A celebration of slasher genre tropes (for fun and profit).
In the 1996 original film Scream, teenager Casey (Drew Barrymore) is quizzed by an unidentified phone caller (voice of Roger L. Jackson) on her knowledge of scary movies and horror tropes — “What’s your favorite scary movie?” — building innuendo and suspense until the costumed killer Ghostface emerges to stab his surprised victim. After this introduction, Sidney Prescott (Neve Campbell) becomes a central target of the slasher among her high school friends in Woodsboro, California; local deputy Dewey (David Arquette) and journalist Gale Weathers (Courteney Cox) help to uncover Ghostface’s identity while film fanatic Randy (Jamie Kennedy) lays out the rules for surviving a slasher film. In the 1997 sequel Scream 2, survivors of the first movie have gone off to college — joined by an all-star who’s who for a supporting twenty-something cast — to fend off a new Ghostface menace; a movie-within-a-movie called Stab rips sequel tropes based on a Gale Weathers novel about the original film’s events. Scream 3 completes the trilogy in 2000, moving to Hollywood for the making of Stab 3, reinventing the first film’s motivations and book-ending the series with survival rules for a presumably final installment.
Director Wes Craven and writer Kevin Williamson created the original film and series as a celebratory send-up of horror tropes contributing to the genre itself. The Scream franchise exists somewhere between Shaun of the Dead and Behind the Mask, a self-aware who-done-it with slasher trappings. An excuse to call out filmmaking foolishness while at the same time embracing it, the films are entertaining even at their worst. Wearing the Ghostface dime-store Halloween costume conveys its own set of rules, including impossible voice changers, taking endless amounts of damage without showing it (and without conveying said damage to the wearer), and the ability to silently appear and disappear on a whim. The bread and butter of Scream, however, is following the bodies back to each new killer — and whatever excuse they have for luring out Sidney Prescott — but is the plot even important to the fandom?

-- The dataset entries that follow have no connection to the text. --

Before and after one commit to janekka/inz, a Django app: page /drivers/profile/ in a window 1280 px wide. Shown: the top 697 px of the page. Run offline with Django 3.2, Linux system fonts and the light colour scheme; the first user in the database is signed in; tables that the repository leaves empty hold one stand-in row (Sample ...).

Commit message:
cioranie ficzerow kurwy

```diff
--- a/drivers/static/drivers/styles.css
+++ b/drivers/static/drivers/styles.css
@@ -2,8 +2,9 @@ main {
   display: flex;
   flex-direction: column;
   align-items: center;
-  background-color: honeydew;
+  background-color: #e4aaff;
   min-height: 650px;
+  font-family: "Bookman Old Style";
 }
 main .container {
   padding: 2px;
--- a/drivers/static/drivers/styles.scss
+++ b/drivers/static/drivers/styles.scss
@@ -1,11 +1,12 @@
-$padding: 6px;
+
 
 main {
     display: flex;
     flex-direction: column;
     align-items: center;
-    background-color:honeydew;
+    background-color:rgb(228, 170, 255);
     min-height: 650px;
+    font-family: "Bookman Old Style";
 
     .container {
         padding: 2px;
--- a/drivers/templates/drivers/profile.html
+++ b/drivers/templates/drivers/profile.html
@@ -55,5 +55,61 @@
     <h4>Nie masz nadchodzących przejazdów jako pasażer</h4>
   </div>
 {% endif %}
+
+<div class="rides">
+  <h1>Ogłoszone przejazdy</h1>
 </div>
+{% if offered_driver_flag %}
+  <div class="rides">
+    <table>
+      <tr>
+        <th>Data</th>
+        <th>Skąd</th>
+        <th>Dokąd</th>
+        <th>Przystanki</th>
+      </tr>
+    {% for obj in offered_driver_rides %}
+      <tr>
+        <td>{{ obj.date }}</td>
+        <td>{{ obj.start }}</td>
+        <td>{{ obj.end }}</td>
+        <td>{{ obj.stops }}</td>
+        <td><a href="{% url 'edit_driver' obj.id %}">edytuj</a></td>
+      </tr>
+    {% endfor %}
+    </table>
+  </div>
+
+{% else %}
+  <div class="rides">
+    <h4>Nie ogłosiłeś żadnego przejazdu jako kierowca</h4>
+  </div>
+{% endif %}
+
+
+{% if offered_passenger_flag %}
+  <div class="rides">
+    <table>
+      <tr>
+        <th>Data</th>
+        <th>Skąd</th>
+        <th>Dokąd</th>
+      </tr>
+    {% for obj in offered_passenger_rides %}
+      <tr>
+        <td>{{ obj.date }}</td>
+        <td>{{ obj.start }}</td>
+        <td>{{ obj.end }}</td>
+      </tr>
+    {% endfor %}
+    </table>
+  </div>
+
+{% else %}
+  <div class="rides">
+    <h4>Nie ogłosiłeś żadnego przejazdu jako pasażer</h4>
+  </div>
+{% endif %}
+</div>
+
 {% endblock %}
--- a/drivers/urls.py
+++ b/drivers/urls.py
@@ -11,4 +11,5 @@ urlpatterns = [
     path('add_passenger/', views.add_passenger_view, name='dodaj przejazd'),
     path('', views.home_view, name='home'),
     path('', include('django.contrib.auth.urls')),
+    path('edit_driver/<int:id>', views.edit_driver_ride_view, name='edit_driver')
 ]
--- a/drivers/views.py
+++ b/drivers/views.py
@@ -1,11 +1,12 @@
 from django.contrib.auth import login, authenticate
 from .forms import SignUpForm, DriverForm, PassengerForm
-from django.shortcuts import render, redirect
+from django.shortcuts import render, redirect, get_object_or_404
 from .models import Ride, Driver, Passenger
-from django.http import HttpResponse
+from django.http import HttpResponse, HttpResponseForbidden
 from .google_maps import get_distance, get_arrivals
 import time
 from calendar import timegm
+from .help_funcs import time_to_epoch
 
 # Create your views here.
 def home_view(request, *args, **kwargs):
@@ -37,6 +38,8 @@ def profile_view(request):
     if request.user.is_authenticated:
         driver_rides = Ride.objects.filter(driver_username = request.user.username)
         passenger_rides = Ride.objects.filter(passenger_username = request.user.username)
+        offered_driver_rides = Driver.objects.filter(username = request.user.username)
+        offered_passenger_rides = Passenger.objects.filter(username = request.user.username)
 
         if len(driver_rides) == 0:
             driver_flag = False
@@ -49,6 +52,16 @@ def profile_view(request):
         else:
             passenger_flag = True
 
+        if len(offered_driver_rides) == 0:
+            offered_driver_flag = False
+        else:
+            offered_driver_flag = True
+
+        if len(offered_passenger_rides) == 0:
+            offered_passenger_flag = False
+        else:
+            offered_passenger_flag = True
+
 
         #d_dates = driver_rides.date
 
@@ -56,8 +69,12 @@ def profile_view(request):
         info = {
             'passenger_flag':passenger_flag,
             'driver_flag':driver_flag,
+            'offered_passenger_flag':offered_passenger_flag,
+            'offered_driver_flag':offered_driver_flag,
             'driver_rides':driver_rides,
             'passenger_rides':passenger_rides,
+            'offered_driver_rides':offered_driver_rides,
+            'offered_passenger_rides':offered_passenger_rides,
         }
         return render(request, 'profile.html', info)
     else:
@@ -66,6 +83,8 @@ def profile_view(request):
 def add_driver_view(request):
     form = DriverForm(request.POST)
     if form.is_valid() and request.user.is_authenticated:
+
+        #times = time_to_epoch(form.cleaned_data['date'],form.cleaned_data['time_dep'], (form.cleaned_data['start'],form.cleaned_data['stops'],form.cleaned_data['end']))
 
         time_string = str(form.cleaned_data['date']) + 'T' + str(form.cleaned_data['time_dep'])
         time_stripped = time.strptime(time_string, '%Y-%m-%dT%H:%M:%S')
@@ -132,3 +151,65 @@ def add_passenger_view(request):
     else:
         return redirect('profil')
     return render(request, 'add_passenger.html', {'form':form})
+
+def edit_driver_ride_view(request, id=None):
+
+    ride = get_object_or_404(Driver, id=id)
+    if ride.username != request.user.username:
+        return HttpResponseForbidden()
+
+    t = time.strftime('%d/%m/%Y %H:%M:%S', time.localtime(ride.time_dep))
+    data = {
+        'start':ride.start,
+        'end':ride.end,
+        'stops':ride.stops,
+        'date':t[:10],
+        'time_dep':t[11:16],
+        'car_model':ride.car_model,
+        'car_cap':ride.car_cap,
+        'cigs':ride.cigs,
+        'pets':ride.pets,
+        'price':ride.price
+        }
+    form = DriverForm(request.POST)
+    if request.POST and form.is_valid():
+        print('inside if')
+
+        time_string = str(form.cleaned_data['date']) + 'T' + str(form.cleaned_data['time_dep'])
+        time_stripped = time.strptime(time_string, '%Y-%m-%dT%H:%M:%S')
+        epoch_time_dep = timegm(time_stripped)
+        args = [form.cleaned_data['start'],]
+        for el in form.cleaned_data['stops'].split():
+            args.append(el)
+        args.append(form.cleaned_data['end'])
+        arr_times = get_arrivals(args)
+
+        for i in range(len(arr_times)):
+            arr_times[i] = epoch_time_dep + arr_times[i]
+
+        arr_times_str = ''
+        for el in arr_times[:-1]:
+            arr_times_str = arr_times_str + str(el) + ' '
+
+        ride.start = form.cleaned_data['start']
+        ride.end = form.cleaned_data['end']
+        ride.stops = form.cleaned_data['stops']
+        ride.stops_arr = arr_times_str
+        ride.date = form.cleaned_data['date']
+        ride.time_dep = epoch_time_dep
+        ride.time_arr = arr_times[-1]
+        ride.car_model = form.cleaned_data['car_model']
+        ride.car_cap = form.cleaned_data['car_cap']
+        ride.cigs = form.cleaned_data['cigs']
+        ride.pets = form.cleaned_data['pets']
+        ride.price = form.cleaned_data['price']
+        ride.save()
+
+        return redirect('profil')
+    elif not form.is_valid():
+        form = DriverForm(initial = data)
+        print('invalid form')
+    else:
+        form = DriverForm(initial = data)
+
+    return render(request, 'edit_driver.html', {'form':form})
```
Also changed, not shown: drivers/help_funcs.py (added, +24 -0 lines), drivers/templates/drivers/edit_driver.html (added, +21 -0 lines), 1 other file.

The first film can be credited for reinventing a tired genre when big 1980s franchises flamed out, such as Freddy’s Dead: The Final Nightmare and Jason Goes to Hell: The Final Friday. Even new sequels like those following the first Candyman movie quickly burned out, and Wes Craven’s New Nightmare didn’t get the attention they probably should have. With Scream, supernatural elements were purged, going back to real-world basics and relying upon better casting to surprise audiences. The audience felt like part of the show, relating to the characters who embraced horror films and but stopping with those who crossed the line, because “Movies don’t create psychos, movies make psychos more creative.” When Scream 2 came out, everyone wanted in on the act, even an appearance by Jay and Silent Bob in character; does that mean the Scream franchise is part of Kevin Smith’s “Askewniverse”? With the conclusion of the trilogy, it felt like everything that could be done had been done, with the high point in the final film a postmortem warning to survivors, but the virtual superpowers of a Ghostface who isn’t supernatural is definitely a step down.
The on-again on-screen, off-again off-screen romance between (at the time) real life couple David Arquette and Courteney Cox satisfies the relationship angle since everything else is played for laughs or scares, a trope in itself. Campbell’s Sidney arcs from bad romance to aspiring actor to “Unabomber recluse,” lured out by each new Ghostface. By the third film’s intention reinvention — looping back to the beginning with new insight on how we got to this point — Woodsboro has been reduced to a sound-stage set and it’s clear who the survivors will continue to be without a firm reboot. Ghostface has a tendency to flail when he moves, arms out — not the most graceful movement for an actual killer — presumably to accentuate the sleeves and make it more “father death” like, but it looks silly in spite of being consistent.
It’s too bad Liev Schreiber’s Cotton Weary didn’t make the core group because he seemed like a promising character; it was never explained why Sydney was so sure he was the murderer or what she told a jury to convince them to convict Cotton. If the franchise can’t move forward from the legacy characters or at least retire them favorably, it’s only a matter of time before Scream: The Final Chapter buries the leads for all time. Maybe. Probably.
Scream: three skull recommendation out of four
Scream 2: four skull recommendation out of four
Scream 3: two skull recommendation out of four
Scream Trilogy: three skull recommendation out of four